● **Excerpted records**
/---

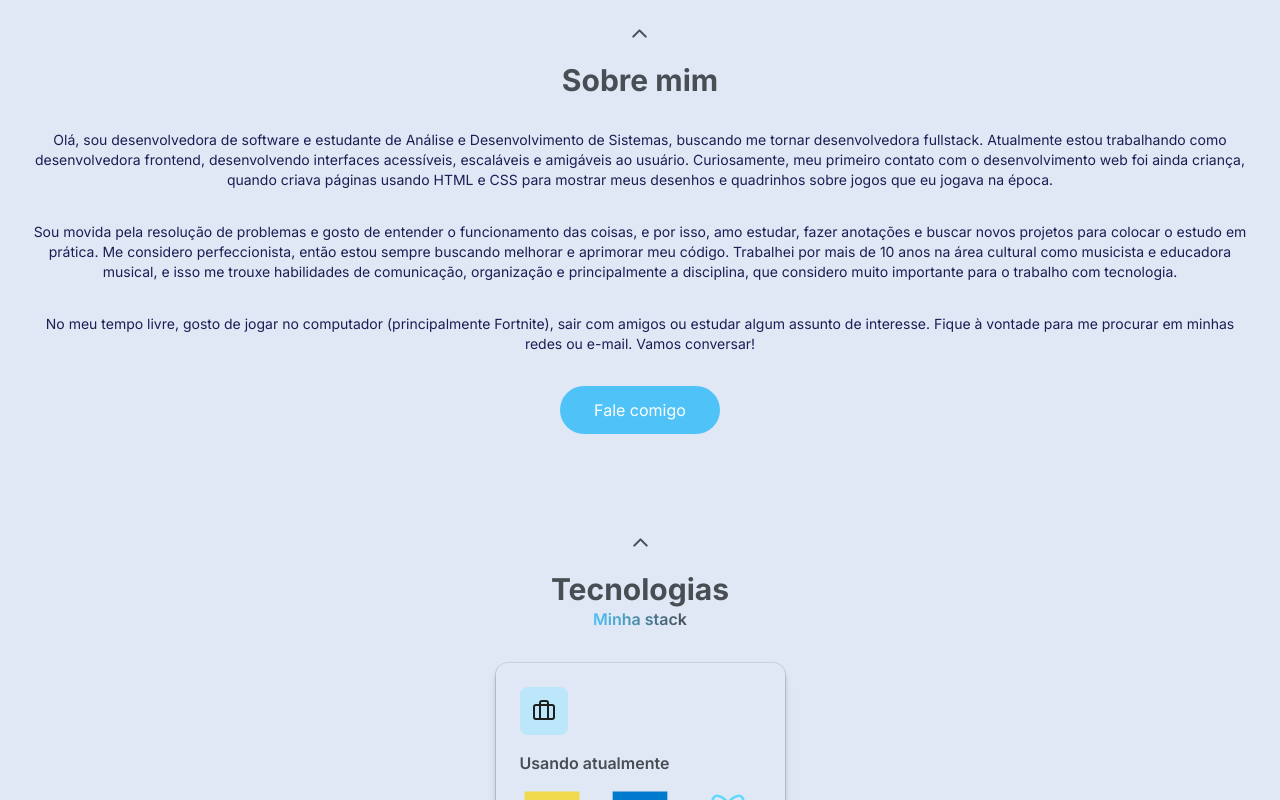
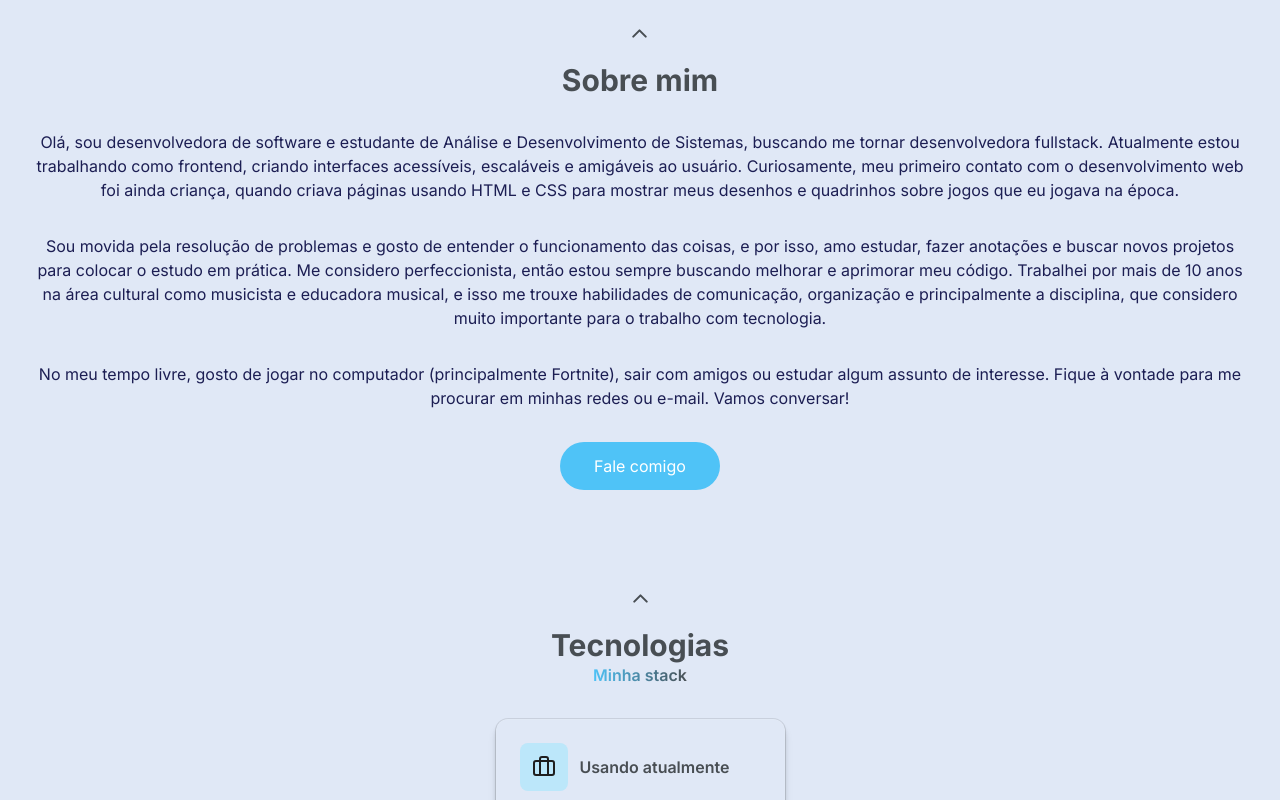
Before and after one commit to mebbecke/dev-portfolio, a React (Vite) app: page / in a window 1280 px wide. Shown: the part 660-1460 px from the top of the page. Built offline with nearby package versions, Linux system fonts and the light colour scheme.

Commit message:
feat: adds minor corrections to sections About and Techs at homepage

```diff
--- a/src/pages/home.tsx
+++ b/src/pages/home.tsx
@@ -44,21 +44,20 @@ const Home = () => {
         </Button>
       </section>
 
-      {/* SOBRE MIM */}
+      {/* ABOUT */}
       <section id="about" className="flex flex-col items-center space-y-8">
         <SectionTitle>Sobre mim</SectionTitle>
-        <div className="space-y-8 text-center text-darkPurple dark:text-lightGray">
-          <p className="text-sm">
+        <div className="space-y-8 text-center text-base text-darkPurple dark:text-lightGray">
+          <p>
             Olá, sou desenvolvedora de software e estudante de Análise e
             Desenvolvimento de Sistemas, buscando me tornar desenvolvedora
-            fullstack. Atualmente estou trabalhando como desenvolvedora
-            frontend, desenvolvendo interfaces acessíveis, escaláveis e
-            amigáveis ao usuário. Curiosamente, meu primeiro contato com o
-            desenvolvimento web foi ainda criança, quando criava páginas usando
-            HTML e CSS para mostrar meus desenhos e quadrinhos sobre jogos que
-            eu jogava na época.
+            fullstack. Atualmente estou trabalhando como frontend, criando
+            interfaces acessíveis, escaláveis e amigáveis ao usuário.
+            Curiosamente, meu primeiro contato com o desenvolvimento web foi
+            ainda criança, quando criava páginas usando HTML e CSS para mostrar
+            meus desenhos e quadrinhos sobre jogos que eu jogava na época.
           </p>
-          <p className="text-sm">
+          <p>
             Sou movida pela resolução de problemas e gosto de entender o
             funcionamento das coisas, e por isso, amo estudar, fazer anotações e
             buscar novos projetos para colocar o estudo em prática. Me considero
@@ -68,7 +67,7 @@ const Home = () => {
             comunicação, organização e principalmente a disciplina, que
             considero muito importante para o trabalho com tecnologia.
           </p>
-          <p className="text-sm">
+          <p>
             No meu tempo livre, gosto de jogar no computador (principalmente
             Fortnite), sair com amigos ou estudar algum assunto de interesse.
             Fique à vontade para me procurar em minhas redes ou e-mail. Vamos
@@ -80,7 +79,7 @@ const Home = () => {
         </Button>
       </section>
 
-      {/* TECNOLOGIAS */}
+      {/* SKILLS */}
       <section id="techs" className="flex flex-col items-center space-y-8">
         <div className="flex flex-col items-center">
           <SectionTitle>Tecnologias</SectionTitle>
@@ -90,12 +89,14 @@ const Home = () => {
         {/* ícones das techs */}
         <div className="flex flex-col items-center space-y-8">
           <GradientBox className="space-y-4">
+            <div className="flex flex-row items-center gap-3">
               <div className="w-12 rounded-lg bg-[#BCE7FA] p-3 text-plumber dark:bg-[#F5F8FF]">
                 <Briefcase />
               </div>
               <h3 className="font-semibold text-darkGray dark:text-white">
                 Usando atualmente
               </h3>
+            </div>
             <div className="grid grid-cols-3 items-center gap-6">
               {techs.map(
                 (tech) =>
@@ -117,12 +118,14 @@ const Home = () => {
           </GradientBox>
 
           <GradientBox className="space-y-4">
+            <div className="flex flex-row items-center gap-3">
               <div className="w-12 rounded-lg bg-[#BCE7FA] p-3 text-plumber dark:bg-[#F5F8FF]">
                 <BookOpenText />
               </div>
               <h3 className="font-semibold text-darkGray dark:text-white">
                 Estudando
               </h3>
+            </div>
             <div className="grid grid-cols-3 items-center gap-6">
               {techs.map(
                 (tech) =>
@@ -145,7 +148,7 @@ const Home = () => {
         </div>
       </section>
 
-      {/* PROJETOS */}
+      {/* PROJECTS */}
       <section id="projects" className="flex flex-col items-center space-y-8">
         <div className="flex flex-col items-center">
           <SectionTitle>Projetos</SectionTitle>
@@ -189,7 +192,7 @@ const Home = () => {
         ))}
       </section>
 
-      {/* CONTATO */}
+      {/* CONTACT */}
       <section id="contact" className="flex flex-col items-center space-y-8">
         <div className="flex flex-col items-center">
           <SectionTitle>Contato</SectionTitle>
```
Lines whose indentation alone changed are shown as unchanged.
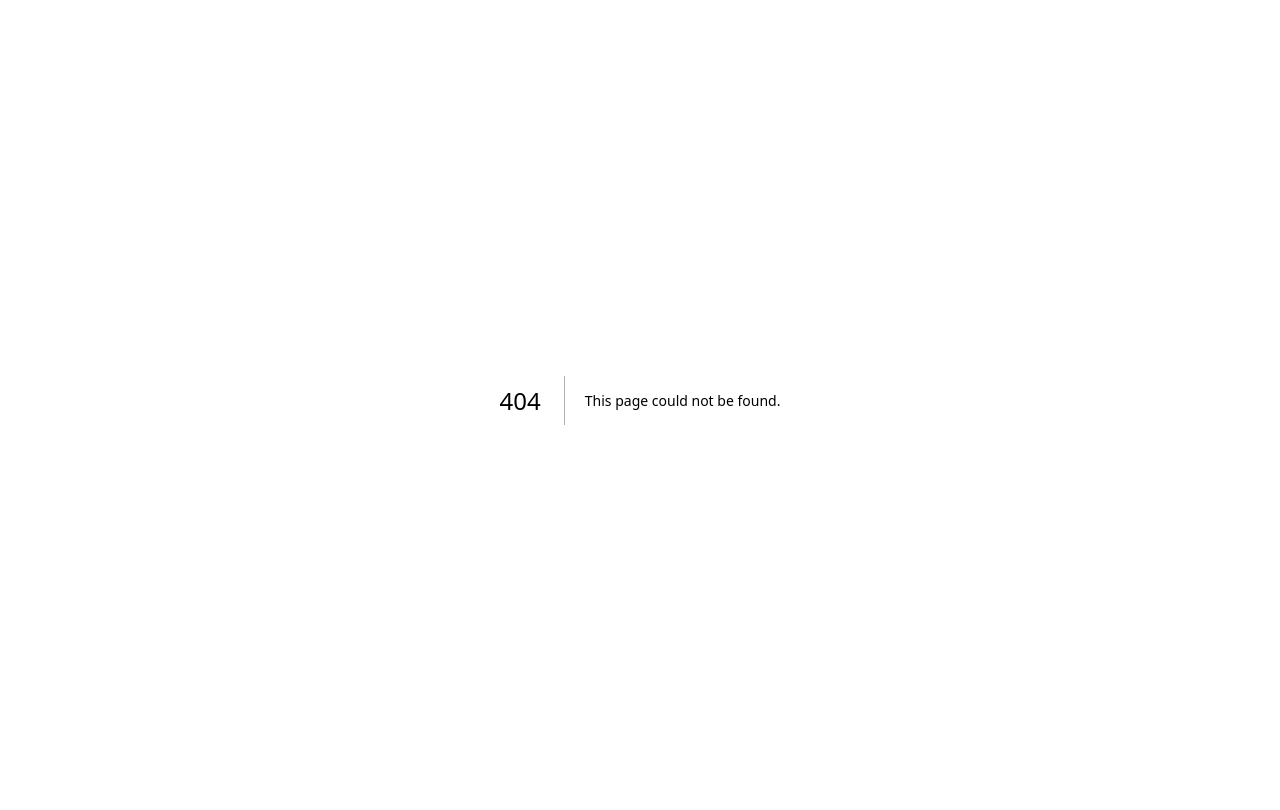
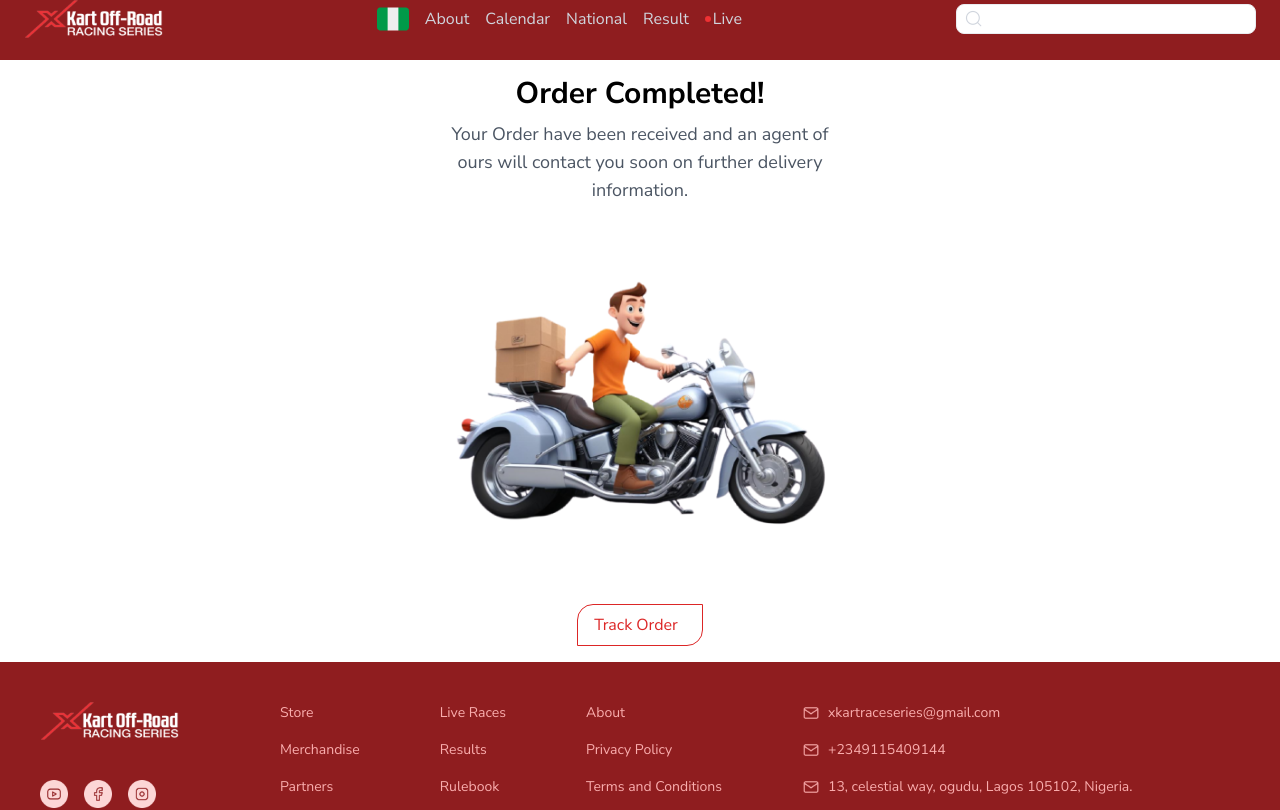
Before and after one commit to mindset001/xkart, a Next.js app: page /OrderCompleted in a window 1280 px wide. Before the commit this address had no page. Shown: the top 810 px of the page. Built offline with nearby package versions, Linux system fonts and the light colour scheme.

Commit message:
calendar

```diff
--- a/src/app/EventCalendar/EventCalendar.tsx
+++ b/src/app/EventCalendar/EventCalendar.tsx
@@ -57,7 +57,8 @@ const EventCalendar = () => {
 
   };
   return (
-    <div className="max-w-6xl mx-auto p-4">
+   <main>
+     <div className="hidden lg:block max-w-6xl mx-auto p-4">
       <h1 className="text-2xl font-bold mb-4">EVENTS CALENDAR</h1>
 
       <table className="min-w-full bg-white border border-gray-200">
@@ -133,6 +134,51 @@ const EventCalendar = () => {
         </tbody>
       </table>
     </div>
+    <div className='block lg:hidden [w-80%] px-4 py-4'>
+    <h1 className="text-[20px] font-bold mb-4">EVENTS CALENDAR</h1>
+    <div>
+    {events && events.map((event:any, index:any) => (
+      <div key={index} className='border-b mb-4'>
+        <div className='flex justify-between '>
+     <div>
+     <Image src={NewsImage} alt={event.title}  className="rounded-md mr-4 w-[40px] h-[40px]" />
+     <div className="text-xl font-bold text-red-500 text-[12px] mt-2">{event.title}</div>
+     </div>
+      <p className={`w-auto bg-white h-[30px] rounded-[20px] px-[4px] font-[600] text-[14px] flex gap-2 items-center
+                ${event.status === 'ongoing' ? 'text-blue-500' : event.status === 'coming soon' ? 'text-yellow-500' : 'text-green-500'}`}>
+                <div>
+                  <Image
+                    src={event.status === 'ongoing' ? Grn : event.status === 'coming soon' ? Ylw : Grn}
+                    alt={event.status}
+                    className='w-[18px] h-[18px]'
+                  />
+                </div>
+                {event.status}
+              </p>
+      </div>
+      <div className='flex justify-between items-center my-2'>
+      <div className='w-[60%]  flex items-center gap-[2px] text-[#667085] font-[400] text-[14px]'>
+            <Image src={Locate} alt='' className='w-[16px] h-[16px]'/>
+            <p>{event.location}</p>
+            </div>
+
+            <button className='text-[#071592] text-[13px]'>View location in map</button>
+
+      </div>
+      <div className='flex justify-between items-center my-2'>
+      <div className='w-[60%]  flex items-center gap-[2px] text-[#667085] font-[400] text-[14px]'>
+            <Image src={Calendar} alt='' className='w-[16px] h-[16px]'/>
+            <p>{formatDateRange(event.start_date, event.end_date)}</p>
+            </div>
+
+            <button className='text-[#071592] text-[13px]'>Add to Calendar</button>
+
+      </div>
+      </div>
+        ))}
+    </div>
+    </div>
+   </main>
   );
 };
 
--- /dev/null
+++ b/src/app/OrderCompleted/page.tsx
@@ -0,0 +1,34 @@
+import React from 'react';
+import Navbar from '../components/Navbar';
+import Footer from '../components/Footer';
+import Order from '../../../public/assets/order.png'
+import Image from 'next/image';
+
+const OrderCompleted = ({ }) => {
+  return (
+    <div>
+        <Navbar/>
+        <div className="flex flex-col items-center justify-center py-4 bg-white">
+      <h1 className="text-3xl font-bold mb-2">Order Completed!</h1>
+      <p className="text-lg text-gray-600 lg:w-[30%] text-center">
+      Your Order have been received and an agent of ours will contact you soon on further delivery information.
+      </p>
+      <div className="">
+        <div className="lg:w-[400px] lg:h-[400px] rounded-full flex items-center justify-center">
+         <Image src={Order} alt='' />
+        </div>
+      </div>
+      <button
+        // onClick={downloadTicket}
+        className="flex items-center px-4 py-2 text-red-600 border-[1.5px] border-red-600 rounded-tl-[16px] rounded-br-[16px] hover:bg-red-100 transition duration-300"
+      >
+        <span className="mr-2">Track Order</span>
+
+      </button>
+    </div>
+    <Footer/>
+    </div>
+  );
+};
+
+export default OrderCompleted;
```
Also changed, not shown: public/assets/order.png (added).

\---

● **How to complete this task**
Search the entries for the word "space". Copy every line where it occurs.

● **Exercise response**
       <section id="about" className="flex flex-col items-center space-y-8">
-        <div className="space-y-8 text-center text-darkPurple dark:text-lightGray">
+        <div className="space-y-8 text-center text-base text-darkPurple dark:text-lightGray">
       <section id="techs" className="flex flex-col items-center space-y-8">
         <div className="flex flex-col items-center space-y-8">
           <GradientBox className="space-y-4">
           <GradientBox className="space-y-4">
       <section id="projects" className="flex flex-col items-center space-y-8">
       <section id="contact" className="flex flex-col items-center space-y-8">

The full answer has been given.